> **EXERCISE DETAILS**
If a line in the listing carries the word "REGRESSION", return a copy of that line.

RECORDS: Begin

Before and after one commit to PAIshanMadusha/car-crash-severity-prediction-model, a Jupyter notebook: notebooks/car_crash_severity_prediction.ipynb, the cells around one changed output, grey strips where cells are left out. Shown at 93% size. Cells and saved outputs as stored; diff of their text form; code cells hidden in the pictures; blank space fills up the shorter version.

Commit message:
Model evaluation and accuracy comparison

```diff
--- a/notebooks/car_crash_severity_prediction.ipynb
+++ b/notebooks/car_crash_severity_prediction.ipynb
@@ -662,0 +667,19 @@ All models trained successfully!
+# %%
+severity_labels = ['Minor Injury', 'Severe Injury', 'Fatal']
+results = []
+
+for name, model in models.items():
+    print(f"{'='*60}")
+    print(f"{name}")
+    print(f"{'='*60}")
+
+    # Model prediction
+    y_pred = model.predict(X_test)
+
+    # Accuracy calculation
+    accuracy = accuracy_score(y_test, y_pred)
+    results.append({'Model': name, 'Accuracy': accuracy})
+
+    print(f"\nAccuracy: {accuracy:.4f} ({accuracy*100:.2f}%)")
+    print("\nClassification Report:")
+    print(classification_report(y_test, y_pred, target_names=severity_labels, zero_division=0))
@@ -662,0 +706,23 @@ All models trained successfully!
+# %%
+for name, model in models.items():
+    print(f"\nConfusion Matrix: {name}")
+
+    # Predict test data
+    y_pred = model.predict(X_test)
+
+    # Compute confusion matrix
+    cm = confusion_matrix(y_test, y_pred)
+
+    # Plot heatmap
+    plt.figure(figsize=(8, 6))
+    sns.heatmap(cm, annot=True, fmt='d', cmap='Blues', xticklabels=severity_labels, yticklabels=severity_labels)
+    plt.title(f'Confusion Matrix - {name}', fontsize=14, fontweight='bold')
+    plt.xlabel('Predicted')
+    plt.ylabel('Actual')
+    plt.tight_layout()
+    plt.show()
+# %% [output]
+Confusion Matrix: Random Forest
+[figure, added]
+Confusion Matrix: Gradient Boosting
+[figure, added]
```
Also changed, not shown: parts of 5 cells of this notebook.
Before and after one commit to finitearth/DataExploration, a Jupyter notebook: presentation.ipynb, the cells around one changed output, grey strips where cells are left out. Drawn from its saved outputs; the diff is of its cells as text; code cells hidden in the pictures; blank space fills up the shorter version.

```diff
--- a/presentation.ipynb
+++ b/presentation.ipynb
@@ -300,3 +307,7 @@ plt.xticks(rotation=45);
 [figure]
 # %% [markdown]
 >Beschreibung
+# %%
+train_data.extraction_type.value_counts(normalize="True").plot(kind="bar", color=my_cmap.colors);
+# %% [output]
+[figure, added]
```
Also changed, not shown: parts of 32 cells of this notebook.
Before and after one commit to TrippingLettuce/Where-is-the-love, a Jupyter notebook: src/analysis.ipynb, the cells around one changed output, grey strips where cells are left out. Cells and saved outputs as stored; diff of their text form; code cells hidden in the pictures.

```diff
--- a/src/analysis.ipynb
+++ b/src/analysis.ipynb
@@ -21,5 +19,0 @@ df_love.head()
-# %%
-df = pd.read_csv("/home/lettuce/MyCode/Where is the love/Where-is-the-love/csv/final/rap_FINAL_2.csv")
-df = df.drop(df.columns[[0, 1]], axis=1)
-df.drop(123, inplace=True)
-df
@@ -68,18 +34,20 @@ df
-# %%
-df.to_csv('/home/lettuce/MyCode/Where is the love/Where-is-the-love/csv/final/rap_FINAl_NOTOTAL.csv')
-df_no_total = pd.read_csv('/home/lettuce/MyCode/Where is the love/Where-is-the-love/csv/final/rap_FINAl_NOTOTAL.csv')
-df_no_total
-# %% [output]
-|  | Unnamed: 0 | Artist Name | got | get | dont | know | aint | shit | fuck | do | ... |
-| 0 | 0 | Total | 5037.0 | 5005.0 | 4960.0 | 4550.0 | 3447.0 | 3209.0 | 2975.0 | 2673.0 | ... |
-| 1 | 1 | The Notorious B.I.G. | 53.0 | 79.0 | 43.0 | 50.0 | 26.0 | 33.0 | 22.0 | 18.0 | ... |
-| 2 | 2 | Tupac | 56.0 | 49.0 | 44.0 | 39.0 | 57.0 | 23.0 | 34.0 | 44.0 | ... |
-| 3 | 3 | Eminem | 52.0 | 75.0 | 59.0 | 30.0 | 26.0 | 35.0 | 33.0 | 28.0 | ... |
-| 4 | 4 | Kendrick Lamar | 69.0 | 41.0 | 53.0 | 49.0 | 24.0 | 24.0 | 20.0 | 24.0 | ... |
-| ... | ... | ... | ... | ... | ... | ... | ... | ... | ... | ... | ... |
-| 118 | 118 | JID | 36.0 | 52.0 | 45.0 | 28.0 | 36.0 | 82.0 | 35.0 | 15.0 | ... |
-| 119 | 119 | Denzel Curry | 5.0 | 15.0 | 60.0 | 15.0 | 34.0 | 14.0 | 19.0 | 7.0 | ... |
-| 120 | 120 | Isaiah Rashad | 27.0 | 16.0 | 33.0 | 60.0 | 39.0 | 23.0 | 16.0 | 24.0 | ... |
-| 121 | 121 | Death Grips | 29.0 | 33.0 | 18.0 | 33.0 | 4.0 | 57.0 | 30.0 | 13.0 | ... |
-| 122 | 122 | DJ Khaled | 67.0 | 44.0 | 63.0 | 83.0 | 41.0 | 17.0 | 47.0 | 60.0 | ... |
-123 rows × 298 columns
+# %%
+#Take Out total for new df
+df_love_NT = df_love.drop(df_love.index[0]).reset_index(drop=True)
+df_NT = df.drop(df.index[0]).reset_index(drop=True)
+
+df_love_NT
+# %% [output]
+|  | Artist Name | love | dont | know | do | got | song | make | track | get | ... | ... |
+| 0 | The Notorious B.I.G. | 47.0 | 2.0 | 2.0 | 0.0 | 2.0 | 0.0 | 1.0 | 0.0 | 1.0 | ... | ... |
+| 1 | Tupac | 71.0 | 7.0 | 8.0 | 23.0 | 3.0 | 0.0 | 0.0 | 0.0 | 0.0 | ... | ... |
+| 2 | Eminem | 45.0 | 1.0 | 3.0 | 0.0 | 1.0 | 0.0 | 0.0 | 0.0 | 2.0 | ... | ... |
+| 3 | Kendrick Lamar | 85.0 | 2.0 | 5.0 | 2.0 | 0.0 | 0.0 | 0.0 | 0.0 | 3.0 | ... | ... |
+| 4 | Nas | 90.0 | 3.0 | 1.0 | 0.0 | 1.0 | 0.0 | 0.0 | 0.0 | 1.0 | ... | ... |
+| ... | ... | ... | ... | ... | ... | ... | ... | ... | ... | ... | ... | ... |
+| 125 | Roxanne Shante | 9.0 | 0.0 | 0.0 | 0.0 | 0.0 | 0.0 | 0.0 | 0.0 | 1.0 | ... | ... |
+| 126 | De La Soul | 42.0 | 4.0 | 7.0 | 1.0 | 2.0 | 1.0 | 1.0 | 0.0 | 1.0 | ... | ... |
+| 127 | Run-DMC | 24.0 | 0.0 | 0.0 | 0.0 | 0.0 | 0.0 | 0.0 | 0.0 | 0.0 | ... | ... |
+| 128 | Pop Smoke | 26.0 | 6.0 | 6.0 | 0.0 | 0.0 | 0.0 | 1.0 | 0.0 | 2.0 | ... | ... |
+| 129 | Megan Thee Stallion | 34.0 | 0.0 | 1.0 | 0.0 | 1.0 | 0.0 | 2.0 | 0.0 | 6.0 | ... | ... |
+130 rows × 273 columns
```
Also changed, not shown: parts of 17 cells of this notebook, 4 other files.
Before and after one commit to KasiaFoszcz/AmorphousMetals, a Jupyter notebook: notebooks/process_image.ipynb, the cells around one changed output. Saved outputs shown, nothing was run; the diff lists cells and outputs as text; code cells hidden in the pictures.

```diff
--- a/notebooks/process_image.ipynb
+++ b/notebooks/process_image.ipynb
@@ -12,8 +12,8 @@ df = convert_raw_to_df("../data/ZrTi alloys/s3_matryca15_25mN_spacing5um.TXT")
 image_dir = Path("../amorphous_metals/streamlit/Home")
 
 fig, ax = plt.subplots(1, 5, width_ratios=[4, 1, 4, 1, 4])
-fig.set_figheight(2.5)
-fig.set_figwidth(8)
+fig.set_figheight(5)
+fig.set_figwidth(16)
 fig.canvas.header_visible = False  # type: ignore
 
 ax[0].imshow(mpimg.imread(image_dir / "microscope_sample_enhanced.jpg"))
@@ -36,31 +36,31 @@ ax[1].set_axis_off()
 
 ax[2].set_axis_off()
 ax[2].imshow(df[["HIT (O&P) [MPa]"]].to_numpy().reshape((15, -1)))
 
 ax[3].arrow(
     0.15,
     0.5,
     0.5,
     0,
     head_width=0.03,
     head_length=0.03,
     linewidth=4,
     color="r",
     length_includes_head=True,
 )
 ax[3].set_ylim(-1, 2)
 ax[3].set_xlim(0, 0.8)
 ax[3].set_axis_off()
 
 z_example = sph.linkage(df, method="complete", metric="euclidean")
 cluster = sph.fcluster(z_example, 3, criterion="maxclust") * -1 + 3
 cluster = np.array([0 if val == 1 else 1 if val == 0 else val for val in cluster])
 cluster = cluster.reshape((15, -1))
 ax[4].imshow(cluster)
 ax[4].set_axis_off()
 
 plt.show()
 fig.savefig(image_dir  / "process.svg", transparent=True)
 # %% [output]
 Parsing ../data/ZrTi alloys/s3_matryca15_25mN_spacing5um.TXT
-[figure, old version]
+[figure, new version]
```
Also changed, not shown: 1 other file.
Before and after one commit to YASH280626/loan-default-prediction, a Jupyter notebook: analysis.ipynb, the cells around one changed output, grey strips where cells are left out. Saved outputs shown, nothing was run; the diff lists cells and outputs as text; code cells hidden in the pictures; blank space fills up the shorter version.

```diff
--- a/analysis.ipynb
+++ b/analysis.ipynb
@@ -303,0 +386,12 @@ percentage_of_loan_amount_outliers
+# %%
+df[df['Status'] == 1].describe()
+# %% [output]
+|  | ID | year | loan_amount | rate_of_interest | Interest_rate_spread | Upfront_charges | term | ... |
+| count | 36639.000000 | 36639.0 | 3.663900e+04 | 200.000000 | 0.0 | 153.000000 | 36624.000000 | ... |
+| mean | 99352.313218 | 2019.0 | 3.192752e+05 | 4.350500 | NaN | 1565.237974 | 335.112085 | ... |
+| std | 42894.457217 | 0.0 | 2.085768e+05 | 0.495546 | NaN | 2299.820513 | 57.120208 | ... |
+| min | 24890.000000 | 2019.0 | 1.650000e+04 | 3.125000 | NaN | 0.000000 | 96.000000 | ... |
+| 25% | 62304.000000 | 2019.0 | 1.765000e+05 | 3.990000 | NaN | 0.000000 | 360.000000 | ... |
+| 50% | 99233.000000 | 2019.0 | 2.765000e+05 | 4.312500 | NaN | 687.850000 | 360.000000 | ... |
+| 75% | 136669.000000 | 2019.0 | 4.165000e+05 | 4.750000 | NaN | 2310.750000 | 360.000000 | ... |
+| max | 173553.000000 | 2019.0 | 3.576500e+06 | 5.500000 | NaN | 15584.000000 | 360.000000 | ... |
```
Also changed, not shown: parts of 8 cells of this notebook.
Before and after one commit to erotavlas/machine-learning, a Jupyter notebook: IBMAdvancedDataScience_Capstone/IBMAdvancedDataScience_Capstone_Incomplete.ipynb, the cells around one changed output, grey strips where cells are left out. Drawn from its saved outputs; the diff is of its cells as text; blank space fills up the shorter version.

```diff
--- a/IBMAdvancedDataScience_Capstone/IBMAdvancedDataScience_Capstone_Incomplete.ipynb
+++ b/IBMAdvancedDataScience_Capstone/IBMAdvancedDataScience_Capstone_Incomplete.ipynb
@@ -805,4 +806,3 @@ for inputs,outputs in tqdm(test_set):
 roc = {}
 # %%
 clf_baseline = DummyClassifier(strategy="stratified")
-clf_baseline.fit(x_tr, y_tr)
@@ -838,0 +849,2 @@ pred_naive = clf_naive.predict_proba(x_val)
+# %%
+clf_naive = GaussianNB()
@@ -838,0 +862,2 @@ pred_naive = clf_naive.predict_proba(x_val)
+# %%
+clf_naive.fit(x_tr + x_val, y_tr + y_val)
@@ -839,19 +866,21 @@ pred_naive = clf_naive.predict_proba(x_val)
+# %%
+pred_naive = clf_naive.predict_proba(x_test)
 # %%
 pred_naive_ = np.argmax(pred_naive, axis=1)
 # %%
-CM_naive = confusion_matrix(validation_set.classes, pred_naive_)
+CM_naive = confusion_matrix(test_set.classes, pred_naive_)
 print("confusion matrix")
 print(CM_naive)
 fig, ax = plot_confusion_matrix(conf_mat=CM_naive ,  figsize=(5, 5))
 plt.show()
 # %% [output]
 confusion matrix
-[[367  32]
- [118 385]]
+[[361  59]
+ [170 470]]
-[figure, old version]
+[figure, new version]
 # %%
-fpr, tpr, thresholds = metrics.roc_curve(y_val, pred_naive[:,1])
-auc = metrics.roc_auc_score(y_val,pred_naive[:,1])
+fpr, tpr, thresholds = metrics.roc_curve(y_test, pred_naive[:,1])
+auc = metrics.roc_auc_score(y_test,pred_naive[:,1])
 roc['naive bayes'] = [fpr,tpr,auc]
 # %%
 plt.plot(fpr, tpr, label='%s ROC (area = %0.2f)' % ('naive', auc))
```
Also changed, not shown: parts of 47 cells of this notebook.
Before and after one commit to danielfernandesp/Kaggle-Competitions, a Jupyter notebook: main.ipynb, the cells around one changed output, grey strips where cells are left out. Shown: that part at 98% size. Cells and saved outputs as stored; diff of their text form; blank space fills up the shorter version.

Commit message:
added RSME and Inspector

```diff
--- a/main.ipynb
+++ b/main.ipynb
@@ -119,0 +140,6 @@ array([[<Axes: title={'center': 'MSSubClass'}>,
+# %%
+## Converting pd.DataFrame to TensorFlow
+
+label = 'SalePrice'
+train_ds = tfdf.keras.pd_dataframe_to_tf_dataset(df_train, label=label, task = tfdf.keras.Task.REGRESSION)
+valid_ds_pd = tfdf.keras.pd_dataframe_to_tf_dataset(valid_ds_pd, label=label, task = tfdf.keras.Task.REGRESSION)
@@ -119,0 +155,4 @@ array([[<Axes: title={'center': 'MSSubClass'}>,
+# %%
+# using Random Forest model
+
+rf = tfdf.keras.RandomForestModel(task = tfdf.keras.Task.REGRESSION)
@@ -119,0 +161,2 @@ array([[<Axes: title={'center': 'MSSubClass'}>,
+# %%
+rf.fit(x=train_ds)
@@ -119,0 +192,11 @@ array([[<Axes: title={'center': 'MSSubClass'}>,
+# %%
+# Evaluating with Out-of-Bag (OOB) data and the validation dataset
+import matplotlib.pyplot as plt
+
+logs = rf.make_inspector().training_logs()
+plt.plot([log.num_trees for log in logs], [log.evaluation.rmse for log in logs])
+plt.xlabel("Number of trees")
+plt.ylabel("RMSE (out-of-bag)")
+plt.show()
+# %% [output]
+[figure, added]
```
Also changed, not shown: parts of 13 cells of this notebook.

RECORDS: End

> **YOUR RESPONSE**
+train_ds = tfdf.keras.pd_dataframe_to_tf_dataset(df_train, label=label, task = tfdf.keras.Task.REGRESSION)
+valid_ds_pd = tfdf.keras.pd_dataframe_to_tf_dataset(valid_ds_pd, label=label, task = tfdf.keras.Task.REGRESSION)
+rf = tfdf.keras.RandomForestModel(task = tfdf.keras.Task.REGRESSION)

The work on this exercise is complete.